Where a line of the entries holds the string "this", copy that line.

[[ Data provided, beginning ]]

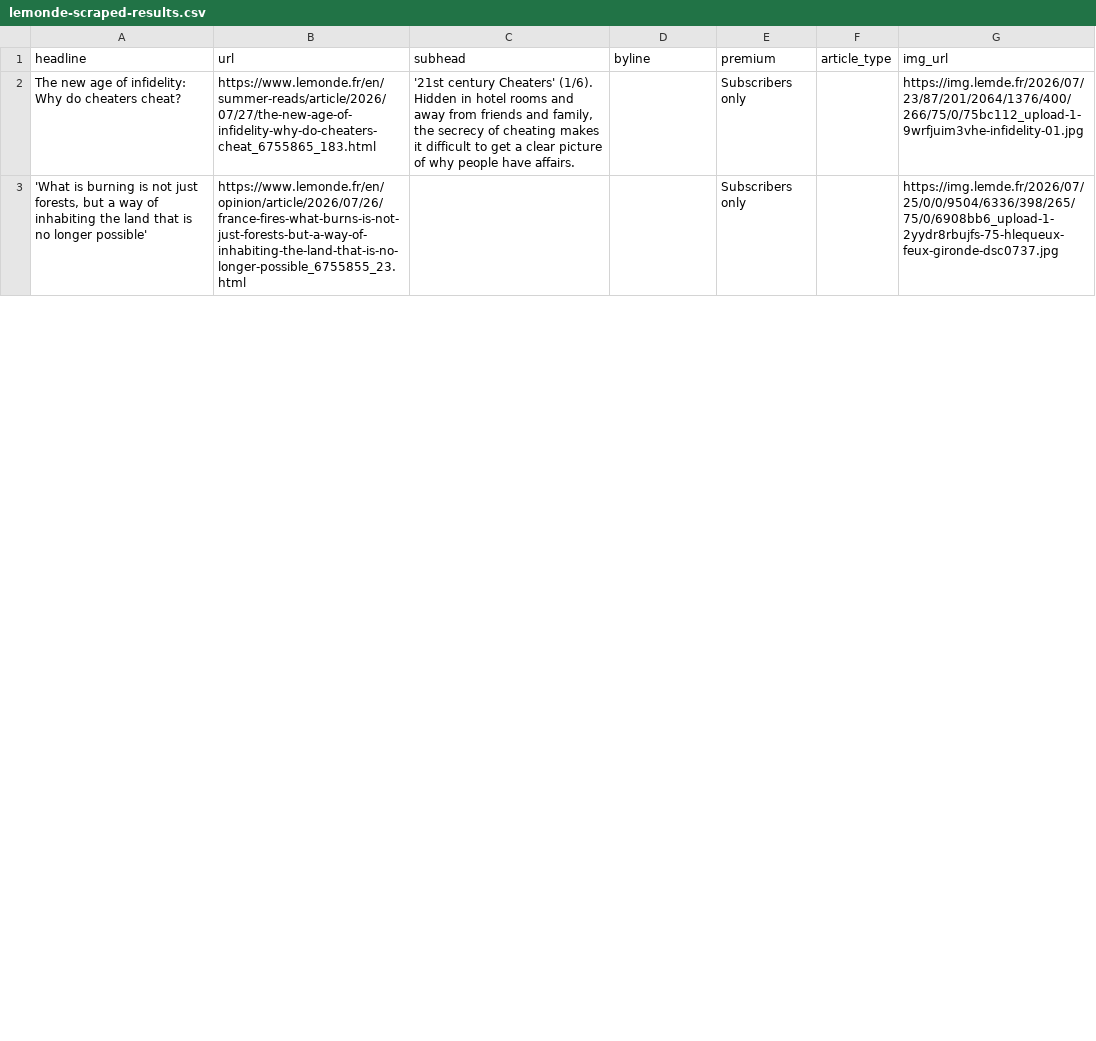
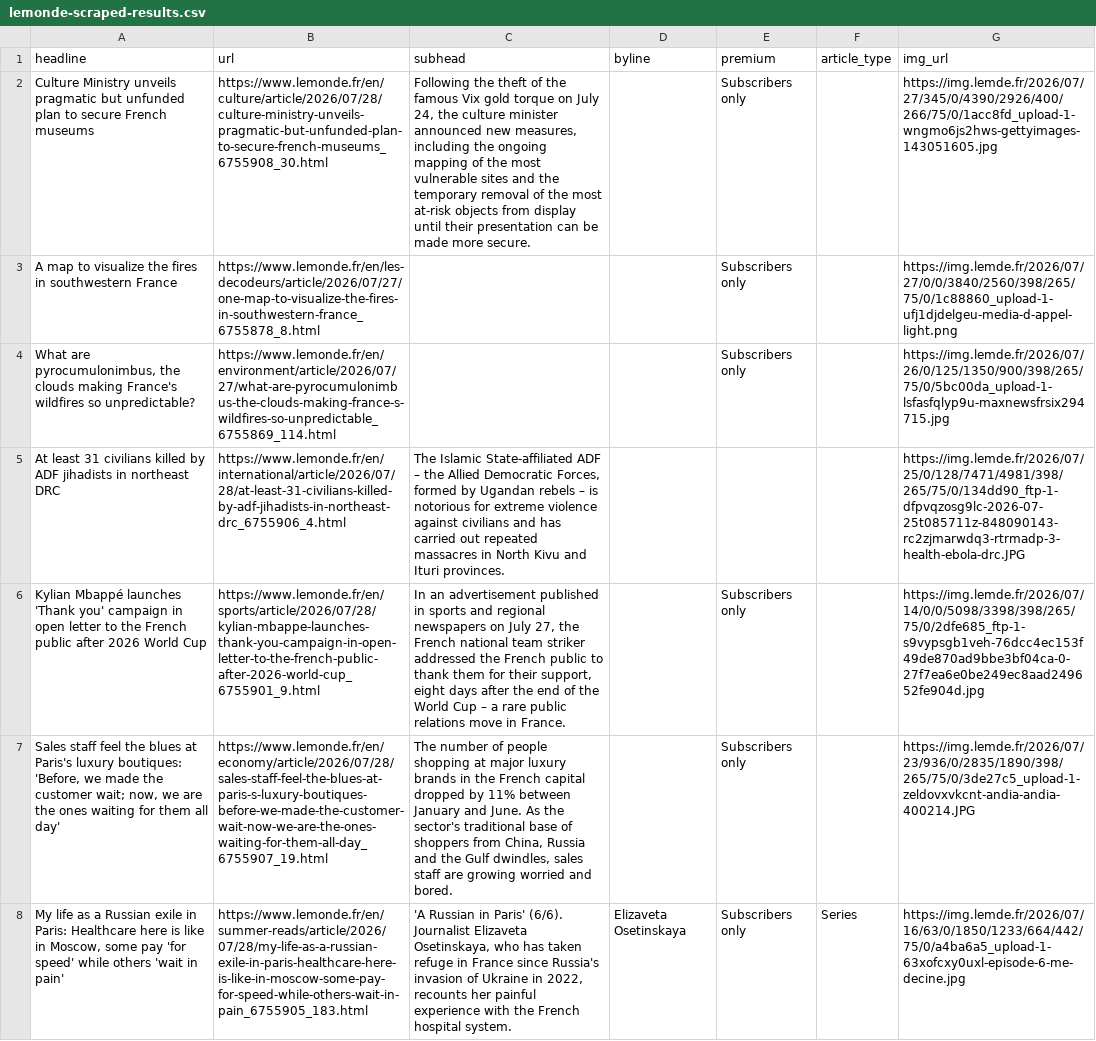
Before and after one commit to var-iane/lemonde-scraper, a CSV file: lemonde-scraped-results.csv, drawn as a sheet; only a part is shown; addresses are those after the commit; the diff covers the shown part only; the diff names each change by its address in the sheet, - before the commit and + after, or states it on an @@ line.

```diff
--- a/lemonde-scraped-results.csv
+++ b/lemonde-scraped-results.csv
-A2 (headline): The new age of infidelity: Why do cheaters cheat?
+A2 (headline): Culture Ministry unveils pragmatic but unfunded plan to secure French museums
-B2 (url): https://www.lemonde.fr/en/summer-reads/article/2026/07/27/the-new-age-of-infidelity-why-do-cheaters-cheat_6755865_183.html
+B2 (url): https://www.lemonde.fr/en/culture/article/2026/07/28/culture-ministry-unveils-pragmatic-but-unfunded-plan-to-secure-french-museums_6755908_30.html
-C2 (subhead): '21st century Cheaters' (1/6). Hidden in hotel rooms and away from friends and family, the secrecy of cheating makes it difficult to get a clear picture of why people have affairs.
+C2 (subhead): Following the theft of the famous Vix gold torque on July 24, the culture minister announced new measures, including the ongoing mapping of the most vulnerable sites and the temporary removal of the most at-risk objects from display until their presentation can be made more secure.
-G2 (img_url): https://img.lemde.fr/2026/07/23/87/201/2064/1376/400/266/75/0/75bc112_upload-1-9wrfjuim3vhe-infidelity-01.jpg
+G2 (img_url): https://img.lemde.fr/2026/07/27/345/0/4390/2926/400/266/75/0/1acc8fd_upload-1-wngmo6js2hws-gettyimages-143051605.jpg
+row 3: A map to visualize the fires in southwestern France | https://www.lemonde.fr/en/les-decodeurs/article/2026/07/27/one-map-to-visualize-the-fires-in-southwestern-france_6755878_8.html |  |  | Subscribers only |  | https://img.lemde.fr/2026/07/27/0/0/3840/2560/398/265/75/0/1c88860_upload-1-ufj1djdelgeu-media-d-appel-light.png
-A4 (headline): 'What is burning is not just forests, but a way of inhabiting the land that is no longer possible'
+A4 (headline): What are pyrocumulonimbus, the clouds making France's wildfires so unpredictable?
-B4 (url): https://www.lemonde.fr/en/opinion/article/2026/07/26/france-fires-what-burns-is-not-just-forests-but-a-way-of-inhabiting-the-land-that-is-no-longer-possible_6755855_23.html
+B4 (url): https://www.lemonde.fr/en/environment/article/2026/07/27/what-are-pyrocumulonimbus-the-clouds-making-france-s-wildfires-so-unpredictable_6755869_114.html
-G4 (img_url): https://img.lemde.fr/2026/07/25/0/0/9504/6336/398/265/75/0/6908bb6_upload-1-2yydr8rbujfs-75-hlequeux-feux-gironde-dsc0737.jpg
+G4 (img_url): https://img.lemde.fr/2026/07/26/0/125/1350/900/398/265/75/0/5bc00da_upload-1-lsfasfqlyp9u-maxnewsfrsix294715.jpg
+row 5: At least 31 civilians killed by ADF jihadists in northeast DRC | https://www.lemonde.fr/en/international/article/2026/07/28/at-least-31-civilians-killed-by-adf-jihadists-in-northeast-drc_6755906_4.html | The Islamic State-affiliated ADF – the Allied Democratic Forces, formed by Ugandan rebels – is notorious for extreme violence against civilians and has carried out repeated massacres in North Kivu and Ituri provinces. |  |  |  | https://img.lemde.fr/2026/07/25/0/128/7471/4981/398/265/75/0/134dd90_ftp-1-dfpvqzosg9lc-2026-07-25t085711z-848090143-rc2zjmarwdq3-rtrmadp-3-health-ebola-drc.JPG
+row 6: Kylian Mbappé launches 'Thank you' campaign in open letter to the French public after 2026 World Cup | https://www.lemonde.fr/en/sports/article/2026/07/28/kylian-mbappe-launches-thank-you-campaign-in-open-letter-to-the-french-public-after-2026-world-cup_6755901_9.html | In an advertisement published in sports and regional newspapers on July 27, the French national team striker addressed the French public to thank them for their support, eight days after the end of the World Cup – a rare public relations move in France. |  | Subscribers only |  | https://img.lemde.fr/2026/07/14/0/0/5098/3398/398/265/75/0/2dfe685_ftp-1-s9vypsgb1veh-76dcc4ec153f49de870ad9bbe3bf04ca-0-27f7ea6e0be249ec8aad249652fe904d.jpg
+row 7: Sales staff feel the blues at Paris's luxury boutiques: 'Before, we made the customer wait; now, we are the ones waiting for them all day' | https://www.lemonde.fr/en/economy/article/2026/07/28/sales-staff-feel-the-blues-at-paris-s-luxury-boutiques-before-we-made-the-customer-wait-now-we-are-the-ones-waiting-for-them-all-day_6755907_19.html | The number of people shopping at major luxury brands in the French capital dropped by 11% between January and June. As the sector's traditional base of shoppers from China, Russia and the Gulf dwindles, sales staff are growing worried and bored. |  | Subscribers only |  | https://img.lemde.fr/2026/07/23/936/0/2835/1890/398/265/75/0/3de27c5_upload-1-zeldovxvkcnt-andia-andia-400214.JPG
+row 8: My life as a Russian exile in Paris: Healthcare here is like in Moscow, some pay 'for speed' while others 'wait in pain' | https://www.lemonde.fr/en/summer-reads/article/2026/07/28/my-life-as-a-russian-exile-in-paris-healthcare-here-is-like-in-moscow-some-pay-for-speed-while-others-wait-in-pain_6755905_183.html | 'A Russian in Paris' (6/6). Journalist Elizaveta Osetinskaya, who has taken refuge in France since Russia's invasion of Ukraine in 2022, recounts her painful experience with the French hospital system. | Elizaveta Osetinskaya | Subscribers only | Series | https://img.lemde.fr/2026/07/16/63/0/1850/1233/664/442/75/0/a4ba6a5_upload-1-63xofcxy0uxl-episode-6-me-decine.jpg
```
Also changed, not shown: 15 added rows, 20 removed rows and 5 edited cells elsewhere in this file.
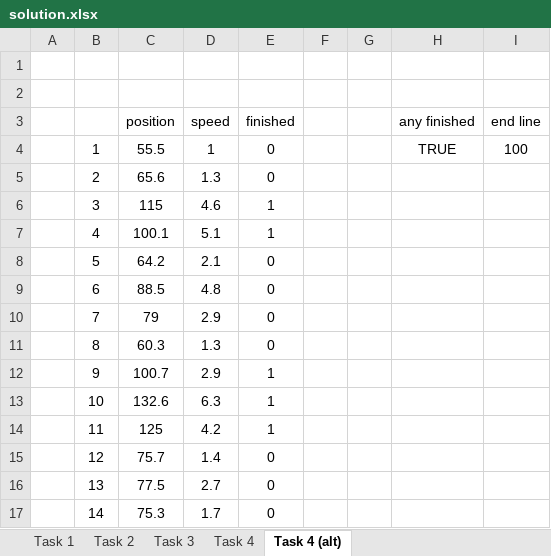
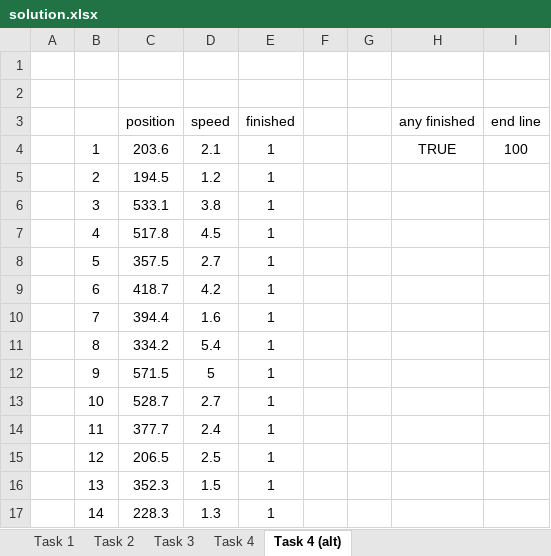
Before and after one commit to d3sprog/abm-sheets, an Excel workbook: qualitative-study/solution.xlsx, sheet Task 4 (alt), drawn as a sheet; only a part is shown; values as stored, in another font and other column widths than the file's, no borders; the diff covers the shown part only; the diff names each change by its address in the sheet, - before the commit and + after, or states it on an @@ line.

```diff
--- a/qualitative-study/solution.xlsx (sheet Task 4 (alt))
+++ b/qualitative-study/solution.xlsx (sheet Task 4 (alt))
-C4 (position): 55.5
+C4 (position): 203.6
-D4 (speed): 1
+D4 (speed): 2.1
-E4:E5 (finished): 0
+E4:E5 (finished): 1
-C5 (position): 65.6
+C5 (position): 194.5
-D5 (speed): 1.3
+D5 (speed): 1.2
-C6 (position): 115
+C6 (position): 533.1
-D6 (speed): 4.6
+D6 (speed): 3.8
-C7 (position): 100.1
+C7 (position): 517.8
-D7 (speed): 5.1
+D7 (speed): 4.5
-C8 (position): 64.2
+C8 (position): 357.5
-D8 (speed): 2.1
+D8 (speed): 2.7
-E8:E11 (finished): 0
+E8:E11 (finished): 1
-C9 (position): 88.5
+C9 (position): 418.7
-D9 (speed): 4.8
+D9 (speed): 4.2
-C10 (position): 79
+C10 (position): 394.4
-D10 (speed): 2.9
+D10 (speed): 1.6
-C11 (position): 60.3
+C11 (position): 334.2
-D11 (speed): 1.3
+D11 (speed): 5.4
-C12 (position): 100.7
+C12 (position): 571.5
-D12 (speed): 2.9
+D12 (speed): 5
-C13 (position): 132.6
+C13 (position): 528.7
-D13 (speed): 6.3
+D13 (speed): 2.7
-C14 (position): 125
+C14 (position): 377.7
-D14 (speed): 4.2
+D14 (speed): 2.4
-C15 (position): 75.7
+C15 (position): 206.5
-D15 (speed): 1.4
+D15 (speed): 2.5
-E15:E17 (finished): 0
+E15:E17 (finished): 1
-C16 (position): 77.5
+C16 (position): 352.3
-D16 (speed): 2.7
+D16 (speed): 1.5
-C17 (position): 75.3
+C17 (position): 228.3
-D17 (speed): 1.7
+D17 (speed): 1.3
```
Also changed, not shown: 17 edited cells elsewhere in this sheet, sheet Task 3, sheet Task 4, sheet Task 1, sheet Task 2, formulas that keep their value, 1 other file.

[[ Data provided, end ]]

### Expected answer
Also changed, not shown: 15 added rows, 20 removed rows and 5 edited cells elsewhere in this file.
Also changed, not shown: 17 edited cells elsewhere in this sheet, sheet Task 3, sheet Task 4, sheet Task 1, sheet Task 2, formulas that keep their value, 1 other file.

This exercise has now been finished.